Dealing with the effects of climate change
A Bangkok-based architecture firm recently unveiled its vision for a floating city that could deal with the threat of rising sea levels. Set in what they dub a “Post Diluvian Future”, this design would allow Bangkok to rise and fall with the tides.
Bangkok’s foundations are rapidly sinking due to erosion caused by yearly floods of seawater. Overpopulation and rising sea levels have been accelerating this process, and one recent UN study found that most of the city will become marshland by 2050.
This proposed design seeks to embrace the change in a Waterworld-inspired city dubbed by S+PBA as “Wetropolis”. Mangroves would serve as natural water filters, as well as supplying fresh oxygen and natural cooling. The filtered water could then be used for shrimp farming. People would live above the water fields in an interconnected network of buildings, walkways and roads.

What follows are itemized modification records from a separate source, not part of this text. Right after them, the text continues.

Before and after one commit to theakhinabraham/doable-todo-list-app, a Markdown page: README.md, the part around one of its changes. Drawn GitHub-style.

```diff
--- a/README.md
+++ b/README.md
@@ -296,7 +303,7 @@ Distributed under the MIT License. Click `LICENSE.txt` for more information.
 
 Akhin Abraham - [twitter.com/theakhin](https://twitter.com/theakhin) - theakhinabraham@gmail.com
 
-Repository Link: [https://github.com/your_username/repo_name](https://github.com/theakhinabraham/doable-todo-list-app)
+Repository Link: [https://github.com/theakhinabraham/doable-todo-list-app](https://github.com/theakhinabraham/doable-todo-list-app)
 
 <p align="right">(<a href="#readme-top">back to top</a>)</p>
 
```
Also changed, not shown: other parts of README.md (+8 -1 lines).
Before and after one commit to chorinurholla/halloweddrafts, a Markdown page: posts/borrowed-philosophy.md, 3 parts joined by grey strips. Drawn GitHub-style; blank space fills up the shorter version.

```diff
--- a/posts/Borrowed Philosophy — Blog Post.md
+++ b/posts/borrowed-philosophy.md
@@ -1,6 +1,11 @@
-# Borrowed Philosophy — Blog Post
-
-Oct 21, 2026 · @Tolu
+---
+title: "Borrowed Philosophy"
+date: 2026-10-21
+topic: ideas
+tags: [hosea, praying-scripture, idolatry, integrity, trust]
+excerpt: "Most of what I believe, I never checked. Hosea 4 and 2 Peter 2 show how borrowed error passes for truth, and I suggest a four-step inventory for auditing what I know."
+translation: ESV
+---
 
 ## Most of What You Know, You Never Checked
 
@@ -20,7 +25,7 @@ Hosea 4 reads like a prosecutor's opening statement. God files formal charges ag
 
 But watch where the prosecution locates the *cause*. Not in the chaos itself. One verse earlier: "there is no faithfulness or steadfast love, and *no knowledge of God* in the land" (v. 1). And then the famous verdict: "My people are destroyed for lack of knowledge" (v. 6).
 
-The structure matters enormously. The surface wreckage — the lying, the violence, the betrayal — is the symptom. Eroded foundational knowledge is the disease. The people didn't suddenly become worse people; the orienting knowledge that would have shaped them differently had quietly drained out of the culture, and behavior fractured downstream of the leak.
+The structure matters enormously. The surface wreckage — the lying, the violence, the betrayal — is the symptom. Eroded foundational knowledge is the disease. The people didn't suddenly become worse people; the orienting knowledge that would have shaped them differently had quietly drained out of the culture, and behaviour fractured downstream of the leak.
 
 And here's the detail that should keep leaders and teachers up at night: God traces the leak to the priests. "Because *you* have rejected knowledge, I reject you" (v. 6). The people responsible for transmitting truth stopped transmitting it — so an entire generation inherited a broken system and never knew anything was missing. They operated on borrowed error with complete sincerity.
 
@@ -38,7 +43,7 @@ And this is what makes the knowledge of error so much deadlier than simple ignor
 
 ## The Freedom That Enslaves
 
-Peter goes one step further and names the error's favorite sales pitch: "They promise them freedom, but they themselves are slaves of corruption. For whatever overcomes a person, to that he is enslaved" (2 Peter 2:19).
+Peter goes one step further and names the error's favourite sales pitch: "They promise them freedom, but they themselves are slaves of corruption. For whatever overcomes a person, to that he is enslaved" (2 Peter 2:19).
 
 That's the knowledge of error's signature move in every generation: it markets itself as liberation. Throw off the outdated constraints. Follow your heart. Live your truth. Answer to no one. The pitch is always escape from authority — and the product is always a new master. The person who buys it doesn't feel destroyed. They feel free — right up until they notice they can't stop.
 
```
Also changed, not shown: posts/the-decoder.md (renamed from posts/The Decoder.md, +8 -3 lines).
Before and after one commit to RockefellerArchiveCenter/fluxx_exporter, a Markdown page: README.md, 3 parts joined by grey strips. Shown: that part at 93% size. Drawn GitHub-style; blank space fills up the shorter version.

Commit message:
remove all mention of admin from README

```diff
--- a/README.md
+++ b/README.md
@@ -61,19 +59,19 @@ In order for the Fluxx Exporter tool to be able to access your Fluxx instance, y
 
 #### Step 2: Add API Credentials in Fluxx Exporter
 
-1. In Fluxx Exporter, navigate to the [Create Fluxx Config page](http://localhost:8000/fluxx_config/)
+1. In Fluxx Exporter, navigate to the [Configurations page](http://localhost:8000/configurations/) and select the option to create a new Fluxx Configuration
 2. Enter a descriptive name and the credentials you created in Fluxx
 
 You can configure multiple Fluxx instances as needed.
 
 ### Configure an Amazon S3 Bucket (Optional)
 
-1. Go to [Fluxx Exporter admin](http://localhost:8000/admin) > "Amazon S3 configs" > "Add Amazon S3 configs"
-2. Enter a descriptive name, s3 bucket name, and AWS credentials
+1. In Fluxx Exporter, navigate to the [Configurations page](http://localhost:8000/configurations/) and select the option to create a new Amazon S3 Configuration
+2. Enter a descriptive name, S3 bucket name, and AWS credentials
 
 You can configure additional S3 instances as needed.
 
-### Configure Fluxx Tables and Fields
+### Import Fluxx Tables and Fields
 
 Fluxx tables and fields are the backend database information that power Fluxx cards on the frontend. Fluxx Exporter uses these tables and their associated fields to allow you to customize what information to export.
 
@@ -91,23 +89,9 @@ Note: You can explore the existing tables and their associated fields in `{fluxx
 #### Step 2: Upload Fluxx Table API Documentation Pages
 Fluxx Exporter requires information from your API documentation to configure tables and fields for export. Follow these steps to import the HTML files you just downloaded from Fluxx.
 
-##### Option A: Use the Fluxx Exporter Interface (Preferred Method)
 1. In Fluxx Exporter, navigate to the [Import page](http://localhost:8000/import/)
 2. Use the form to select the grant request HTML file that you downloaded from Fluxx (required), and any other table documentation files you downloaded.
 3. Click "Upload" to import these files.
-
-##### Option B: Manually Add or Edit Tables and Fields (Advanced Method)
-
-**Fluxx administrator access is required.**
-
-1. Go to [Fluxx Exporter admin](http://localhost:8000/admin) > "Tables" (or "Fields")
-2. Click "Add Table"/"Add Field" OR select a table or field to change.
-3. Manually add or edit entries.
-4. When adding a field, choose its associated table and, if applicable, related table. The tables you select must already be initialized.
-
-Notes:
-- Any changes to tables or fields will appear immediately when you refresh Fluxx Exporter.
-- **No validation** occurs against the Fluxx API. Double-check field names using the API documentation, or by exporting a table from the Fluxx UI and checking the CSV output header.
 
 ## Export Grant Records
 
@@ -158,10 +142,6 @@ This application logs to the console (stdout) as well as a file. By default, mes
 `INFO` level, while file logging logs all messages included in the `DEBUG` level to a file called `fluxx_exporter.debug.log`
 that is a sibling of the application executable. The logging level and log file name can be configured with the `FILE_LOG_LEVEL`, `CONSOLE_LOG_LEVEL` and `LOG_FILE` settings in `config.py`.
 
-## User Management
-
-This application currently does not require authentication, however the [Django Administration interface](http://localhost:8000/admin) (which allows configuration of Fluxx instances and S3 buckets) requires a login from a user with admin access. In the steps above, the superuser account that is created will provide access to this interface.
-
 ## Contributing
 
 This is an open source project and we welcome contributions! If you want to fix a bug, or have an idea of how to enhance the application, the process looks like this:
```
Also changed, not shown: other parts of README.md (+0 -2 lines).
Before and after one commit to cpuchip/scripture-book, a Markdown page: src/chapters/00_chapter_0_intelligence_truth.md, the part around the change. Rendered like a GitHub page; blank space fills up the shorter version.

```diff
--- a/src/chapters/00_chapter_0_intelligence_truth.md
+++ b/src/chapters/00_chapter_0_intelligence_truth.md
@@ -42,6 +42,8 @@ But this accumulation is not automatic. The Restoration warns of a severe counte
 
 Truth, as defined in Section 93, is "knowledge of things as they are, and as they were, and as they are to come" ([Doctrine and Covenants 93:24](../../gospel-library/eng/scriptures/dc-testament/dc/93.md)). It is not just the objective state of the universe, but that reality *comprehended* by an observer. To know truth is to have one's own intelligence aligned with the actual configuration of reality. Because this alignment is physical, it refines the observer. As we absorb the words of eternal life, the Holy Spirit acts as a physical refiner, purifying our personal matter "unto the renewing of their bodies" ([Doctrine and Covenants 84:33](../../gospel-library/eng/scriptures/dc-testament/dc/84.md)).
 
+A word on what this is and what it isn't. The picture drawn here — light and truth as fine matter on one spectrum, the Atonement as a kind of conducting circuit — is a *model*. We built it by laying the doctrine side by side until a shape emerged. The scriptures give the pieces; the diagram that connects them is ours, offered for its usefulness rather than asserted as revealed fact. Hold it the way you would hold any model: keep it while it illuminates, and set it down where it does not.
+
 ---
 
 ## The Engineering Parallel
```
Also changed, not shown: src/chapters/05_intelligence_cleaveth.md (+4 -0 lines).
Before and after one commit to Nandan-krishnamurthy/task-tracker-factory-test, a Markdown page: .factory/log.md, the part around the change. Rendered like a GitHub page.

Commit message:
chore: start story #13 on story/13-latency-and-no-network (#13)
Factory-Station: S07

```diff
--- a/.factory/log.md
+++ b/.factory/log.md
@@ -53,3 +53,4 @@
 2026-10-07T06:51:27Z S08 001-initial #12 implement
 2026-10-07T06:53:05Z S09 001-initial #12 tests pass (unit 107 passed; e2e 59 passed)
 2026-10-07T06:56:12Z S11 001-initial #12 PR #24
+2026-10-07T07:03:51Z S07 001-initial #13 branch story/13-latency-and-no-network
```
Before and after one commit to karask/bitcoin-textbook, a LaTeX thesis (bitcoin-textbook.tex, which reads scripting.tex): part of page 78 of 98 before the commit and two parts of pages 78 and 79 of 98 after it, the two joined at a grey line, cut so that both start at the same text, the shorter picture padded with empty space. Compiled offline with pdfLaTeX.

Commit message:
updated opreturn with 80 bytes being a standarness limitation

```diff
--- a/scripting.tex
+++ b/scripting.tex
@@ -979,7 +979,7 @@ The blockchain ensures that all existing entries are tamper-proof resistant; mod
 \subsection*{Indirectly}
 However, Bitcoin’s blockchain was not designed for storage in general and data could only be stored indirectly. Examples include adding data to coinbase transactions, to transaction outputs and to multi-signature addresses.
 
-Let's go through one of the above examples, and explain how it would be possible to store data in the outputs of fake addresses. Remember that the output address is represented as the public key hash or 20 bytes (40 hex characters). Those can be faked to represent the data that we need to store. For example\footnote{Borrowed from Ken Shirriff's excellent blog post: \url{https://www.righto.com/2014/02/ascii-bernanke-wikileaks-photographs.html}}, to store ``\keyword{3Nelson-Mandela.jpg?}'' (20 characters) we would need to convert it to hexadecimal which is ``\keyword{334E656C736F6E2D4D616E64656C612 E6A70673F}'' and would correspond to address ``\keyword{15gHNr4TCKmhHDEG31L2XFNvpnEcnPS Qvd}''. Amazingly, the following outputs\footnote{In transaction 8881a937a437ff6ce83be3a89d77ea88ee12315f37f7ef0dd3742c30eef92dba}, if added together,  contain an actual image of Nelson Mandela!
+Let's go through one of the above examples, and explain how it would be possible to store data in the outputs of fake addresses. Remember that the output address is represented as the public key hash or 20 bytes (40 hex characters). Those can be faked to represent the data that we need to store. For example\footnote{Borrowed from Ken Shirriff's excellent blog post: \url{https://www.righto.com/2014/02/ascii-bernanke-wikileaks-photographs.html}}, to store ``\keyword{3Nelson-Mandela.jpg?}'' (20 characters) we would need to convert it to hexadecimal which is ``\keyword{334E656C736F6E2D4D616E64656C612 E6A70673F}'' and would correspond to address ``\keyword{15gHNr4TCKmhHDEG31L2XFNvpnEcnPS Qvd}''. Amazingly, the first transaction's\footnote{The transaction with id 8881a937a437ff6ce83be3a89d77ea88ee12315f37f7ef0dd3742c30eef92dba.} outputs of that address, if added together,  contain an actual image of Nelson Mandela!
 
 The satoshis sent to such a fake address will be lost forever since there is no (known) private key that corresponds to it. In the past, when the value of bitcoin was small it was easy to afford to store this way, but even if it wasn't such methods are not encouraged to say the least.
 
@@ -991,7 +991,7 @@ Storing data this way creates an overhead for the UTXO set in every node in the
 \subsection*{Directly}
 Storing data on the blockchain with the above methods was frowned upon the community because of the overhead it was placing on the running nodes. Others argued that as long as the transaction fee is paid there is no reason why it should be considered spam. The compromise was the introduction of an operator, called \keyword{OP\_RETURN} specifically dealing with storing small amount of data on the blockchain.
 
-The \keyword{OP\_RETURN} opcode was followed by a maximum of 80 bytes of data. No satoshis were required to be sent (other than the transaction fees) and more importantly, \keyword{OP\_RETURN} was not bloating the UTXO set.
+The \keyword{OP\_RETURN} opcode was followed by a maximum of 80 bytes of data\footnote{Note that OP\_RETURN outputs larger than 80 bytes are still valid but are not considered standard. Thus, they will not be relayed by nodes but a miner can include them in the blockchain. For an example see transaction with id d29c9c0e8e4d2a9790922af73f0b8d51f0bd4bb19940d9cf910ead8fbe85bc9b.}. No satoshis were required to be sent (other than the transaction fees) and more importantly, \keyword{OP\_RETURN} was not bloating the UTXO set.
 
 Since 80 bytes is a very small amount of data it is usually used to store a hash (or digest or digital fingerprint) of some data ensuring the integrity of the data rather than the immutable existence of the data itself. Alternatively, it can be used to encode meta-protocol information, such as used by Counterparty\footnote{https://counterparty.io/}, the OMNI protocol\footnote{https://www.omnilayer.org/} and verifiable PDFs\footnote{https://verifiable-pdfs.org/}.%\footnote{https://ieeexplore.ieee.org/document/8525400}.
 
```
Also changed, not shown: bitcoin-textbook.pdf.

China might well be wealthy enough to afford such radical changes to their cities. The rest of the world will likely not be so lucky, but might have no other choice. If you think that the cost of acting now to reduce the impacts of human-induced climate change are high (when they are clearly minimal compared to something like the GST), then consider the cost of implementing something like this on a mass scale.